The National Stone, Sand and Gravel Association's (NSSGA) message to MSHA at a recent stakeholder meeting was clear. “MSHA enforcement should focus on areas of greatest risk,” said Joseph Casper, NSSGA vice president for safety, at the Charlotte, N.C., meeting on Oct. 22.
MSHA Administrator Joe Main, Metal/Nonmetal Administrator Neal Merrifield and Southeast District Manager Sam Pierce attended the meeting along with industry stakeholders to discuss regulation and safety.
Casper called on MSHA to make further improvements in enforcement consistency, echoing NSSGA’s congressional testimony from the previous day, and reminded the agency leaders that citations should not be issued unless inspectors see an actual violation of the Mine Act.

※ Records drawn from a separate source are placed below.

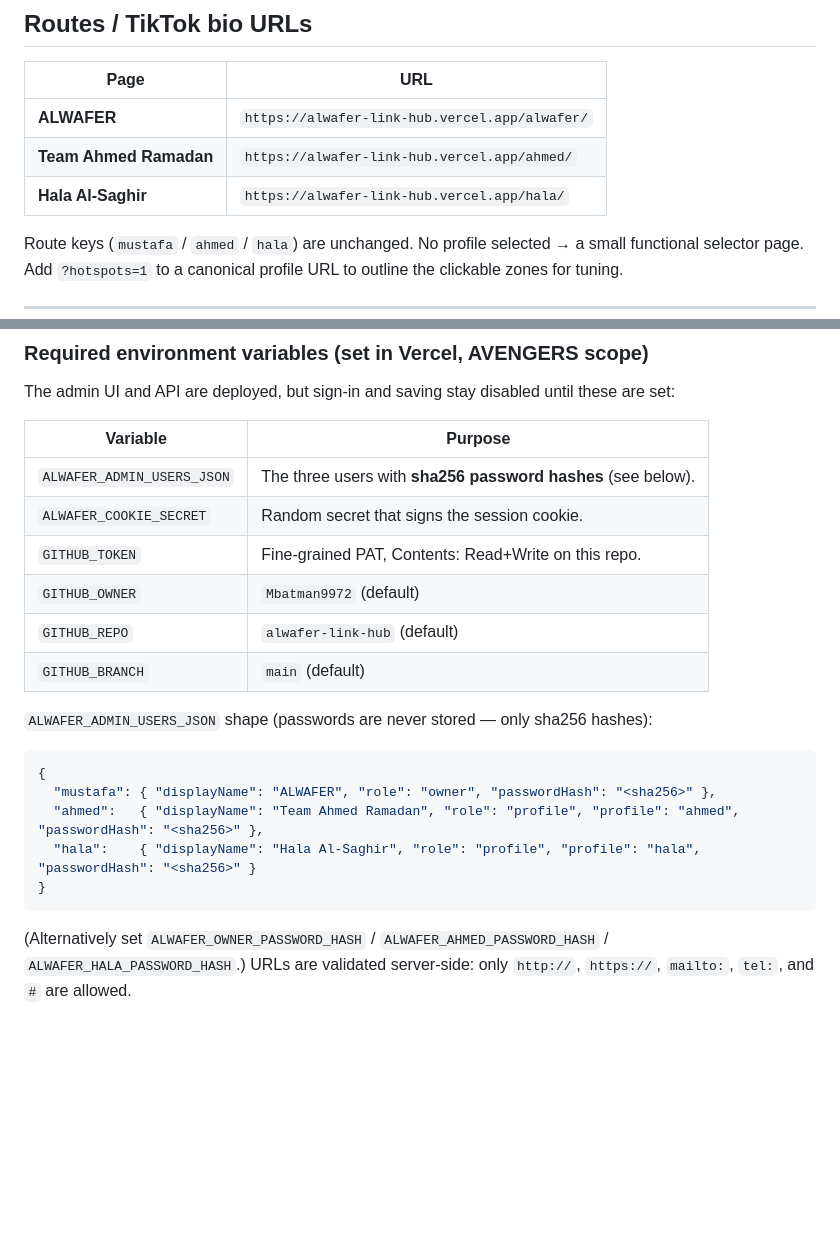
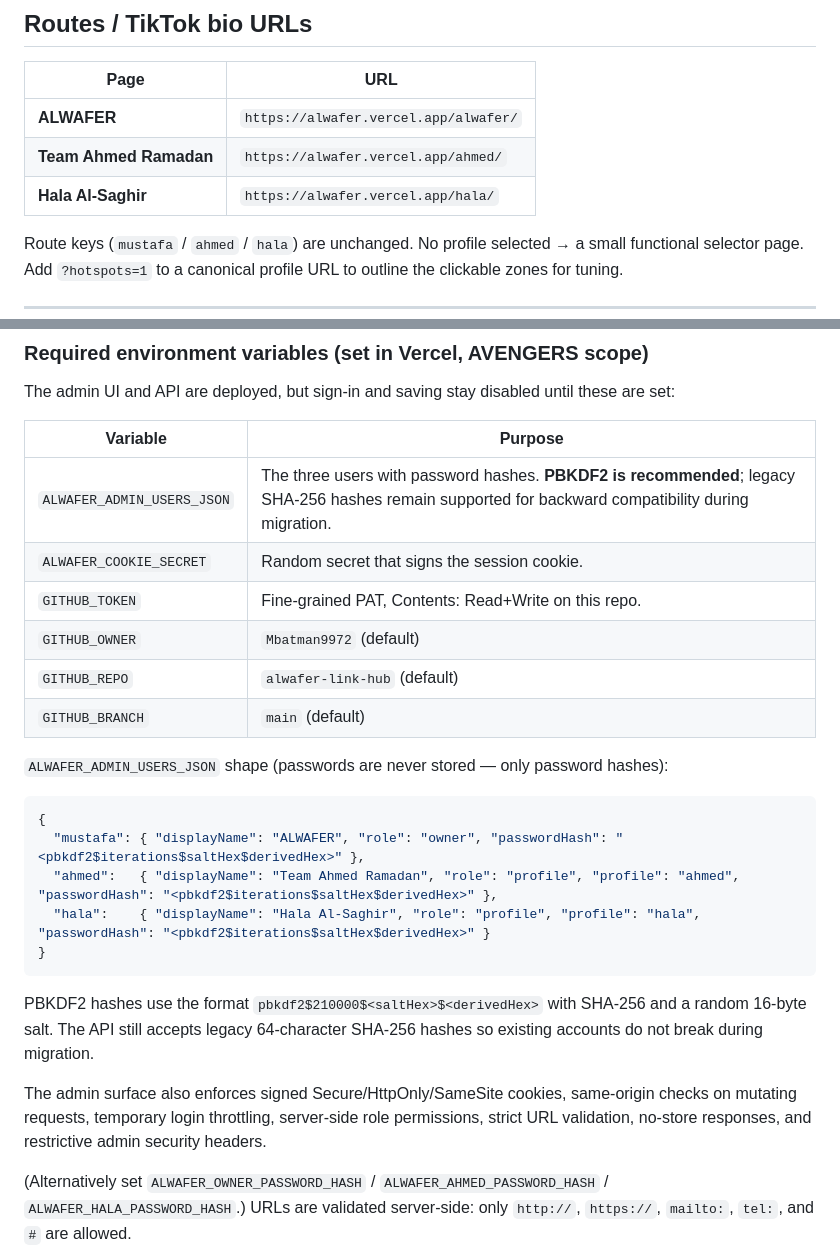
Before and after one commit to Mbatman9972/alwafer-link-hub, a Markdown page: README.md, 2 parts joined by grey strips. Rendered like a GitHub page; blank space fills up the shorter version.

Commit message:
Document hardened admin authentication model

````diff
--- a/README.md
+++ b/README.md
@@ -13,9 +13,9 @@ top — the visible page is the artwork, not a CSS recreation.
 
 | Page | URL |
 | --- | --- |
-| **ALWAFER** | `https://alwafer-link-hub.vercel.app/alwafer/` |
-| **Team Ahmed Ramadan** | `https://alwafer-link-hub.vercel.app/ahmed/` |
-| **Hala Al-Saghir** | `https://alwafer-link-hub.vercel.app/hala/` |
+| **ALWAFER** | `https://alwafer.vercel.app/alwafer/` |
+| **Team Ahmed Ramadan** | `https://alwafer.vercel.app/ahmed/` |
+| **Hala Al-Saghir** | `https://alwafer.vercel.app/hala/` |
 
 Route keys (`mustafa` / `ahmed` / `hala`) are unchanged. No profile selected → a small
 functional selector page. Add `?hotspots=1` to a canonical profile URL to outline the clickable zones for tuning.
@@ -128,22 +128,26 @@ these are set:
 
 | Variable | Purpose |
 | --- | --- |
-| `ALWAFER_ADMIN_USERS_JSON` | The three users with **sha256 password hashes** (see below). |
+| `ALWAFER_ADMIN_USERS_JSON` | The three users with password hashes. **PBKDF2 is recommended**; legacy SHA-256 hashes remain supported for backward compatibility during migration. |
 | `ALWAFER_COOKIE_SECRET` | Random secret that signs the session cookie. |
 | `GITHUB_TOKEN` | Fine-grained PAT, Contents: Read+Write on this repo. |
 | `GITHUB_OWNER` | `Mbatman9972` (default) |
 | `GITHUB_REPO` | `alwafer-link-hub` (default) |
 | `GITHUB_BRANCH` | `main` (default) |
 
-`ALWAFER_ADMIN_USERS_JSON` shape (passwords are never stored — only sha256 hashes):
+`ALWAFER_ADMIN_USERS_JSON` shape (passwords are never stored — only password hashes):
 
 ```json
 {
-  "mustafa": { "displayName": "ALWAFER", "role": "owner", "passwordHash": "<sha256>" },
-  "ahmed":   { "displayName": "Team Ahmed Ramadan", "role": "profile", "profile": "ahmed", "passwordHash": "<sha256>" },
-  "hala":    { "displayName": "Hala Al-Saghir", "role": "profile", "profile": "hala", "passwordHash": "<sha256>" }
+  "mustafa": { "displayName": "ALWAFER", "role": "owner", "passwordHash": "<pbkdf2$iterations$saltHex$derivedHex>" },
+  "ahmed":   { "displayName": "Team Ahmed Ramadan", "role": "profile", "profile": "ahmed", "passwordHash": "<pbkdf2$iterations$saltHex$derivedHex>" },
+  "hala":    { "displayName": "Hala Al-Saghir", "role": "profile", "profile": "hala", "passwordHash": "<pbkdf2$iterations$saltHex$derivedHex>" }
 }
 ```
+
+PBKDF2 hashes use the format `pbkdf2$210000$<saltHex>$<derivedHex>` with SHA-256 and a random 16-byte salt. The API still accepts legacy 64-character SHA-256 hashes so existing accounts do not break during migration.
+
+The admin surface also enforces signed Secure/HttpOnly/SameSite cookies, same-origin checks on mutating requests, temporary login throttling, server-side role permissions, strict URL validation, no-store responses, and restrictive admin security headers.
 
 (Alternatively set `ALWAFER_OWNER_PASSWORD_HASH` / `ALWAFER_AHMED_PASSWORD_HASH` /
 `ALWAFER_HALA_PASSWORD_HASH`.) URLs are validated server-side: only `http://`,
````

“NSSGA continues to learn of inspectors declaring that an inspection will not be citation-free before the inspection has even begun,” Casper said. “We appreciate the improvements made in the Southeast District in recent years to bolster enforcement consistency as well as positive and constructive outreach to stakeholders. This makes a tangible difference in managing for safety and compliance.”
Casper also called for MSHA to be reasonable in development of new regulations, citing the troubling proposal on civil penalties as an example. The agency modified various facets of the proposal’s gravity provision after NSSGA’s testimony on the matter. The original proposal called for the gravity of a violation to be determined in a broader scope of a possible event that could lead to an injury, the revised version dropped the qualifier of an event being necessary.
“NSSGA was pleased to see this progress on a proper narrowing of the circumstances in which an alleged violation could be cited,” Casper said.
There are ways that NSSGA and MSHA work together to improve industry safety, Casper reminded the stakeholders. The MSHA-NSSGA Alliance Technical Task Force works to promote safer practices, such as protecting workers from falls from platforms and mobile equipment.
The Task Force has also improved MSHA inspector training by providing operator insights on compliance with regulations, so that inspectors learn how inconsistent enforcement practices make it difficult for operators to manage for safety.